Pacific Northwest National Laboratory (PNNL), a U.S. Department of Energy (DOE) managed laboratory, is currently working on a material that could allow more renewable energy to be stored within lithium-sulfur batteries, increasing the distance an electric vehicle (EV) could travel on one charge. The material is a powderized nanomaterial called a metal organic framework, which reseachers are currently testing at the Richland, Wash., facility.
Metal organic frameworks (MOFs) are crystal-like compounds made of metal clusters connected to organic molecules, or linkers. Together, the clusters and linkers assemble into porous 3-D structures. MOFs can contain a number of different elements. PNNL researchers chose the transition metal nickel as the central element for this particular MOF because of its strong ability to interact with sulfur.
"Lithium-sulfur batteries have the potential to power tomorrow's electric vehicles, but they need to last longer after each charge and be able to be repeatedly recharged," said materials chemist Jie Xiao at PNNL. "Our metal organic framework may offer a new way to make that happen."

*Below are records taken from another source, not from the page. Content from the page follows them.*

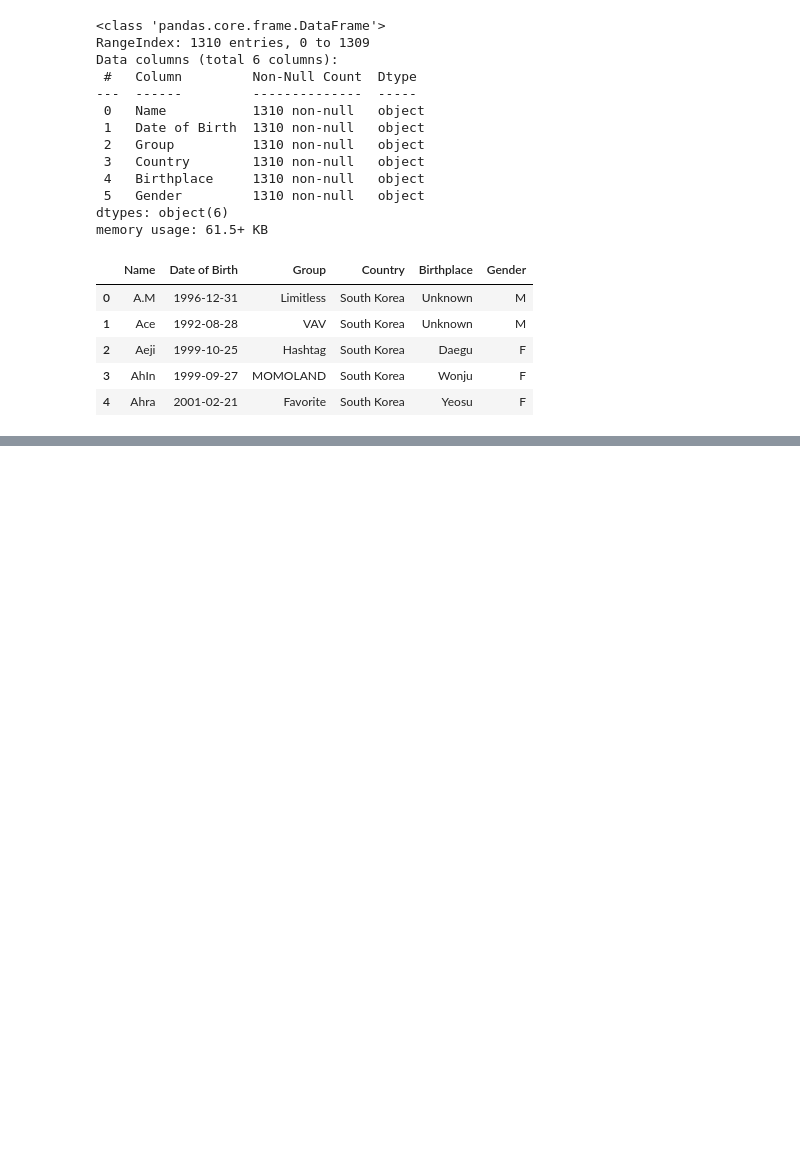
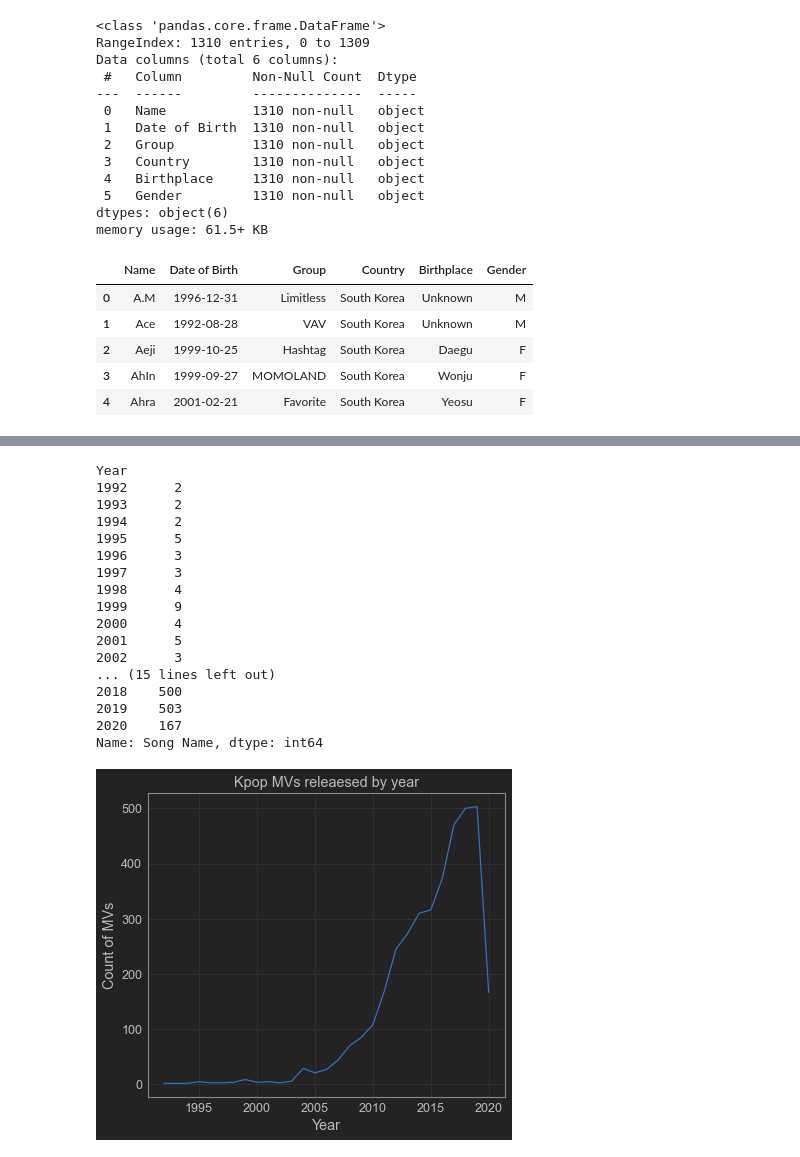
Before and after one commit to ssim3/Kpop_EDA, a Jupyter notebook: kpop_eda.ipynb, the cells around one changed output, grey strips where cells are left out. Cells and saved outputs as stored; diff of their text form; code cells hidden in the pictures; blank space fills up the shorter version.

Commit message:
Merged DataFrames & Created Vis
Merged together DataFrames using Left-Joins and Created Visualizations for the MV DataFrame

```diff
--- a/kpop_eda.ipynb
+++ b/kpop_eda.ipynb
@@ -373,0 +473,29 @@ idols.head() # All cleaned up
+# %%
+mv["Year"] = mv["Date"].dt.year # Creating new year column
+mv_by_year = mv.groupby("Year")["Song Name"].count() # Grouping MVs by year, then getting the total count
+
+plt.title("Kpop MVs releaesed by year")
+plt.xlabel("Year")
+plt.ylabel("Count of MVs")
+mv_by_year.plot.line()
+
+mv_by_year
+# %% [output]
+Year
+1992      2
+1993      2
+1994      2
+1995      5
+1996      3
+1997      3
+1998      4
+1999      9
+2000      4
+2001      5
+2002      3
+... (15 lines left out)
+2018    500
+2019    503
+2020    167
+Name: Song Name, dtype: int64
+[figure, added]
```
Also changed, not shown: parts of 18 cells of this notebook.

EVs are typically powered by lithium-ion batteries, which can limit range due to the chemistry the batteries. This results in EV range anxiety, with drivers worrying about how far they can go before needing a charge. Lithium-sulfur battery, which can hold as much as four times more energy per mass than lithium-ion batteries, would enable electric vehicles to drive farther on a single charge, as well as help store more renewable energy. On the down side, lithium-sulfur batteries have a much shorter lifespan because they can't currently be charged as many times as lithium-ion batteries.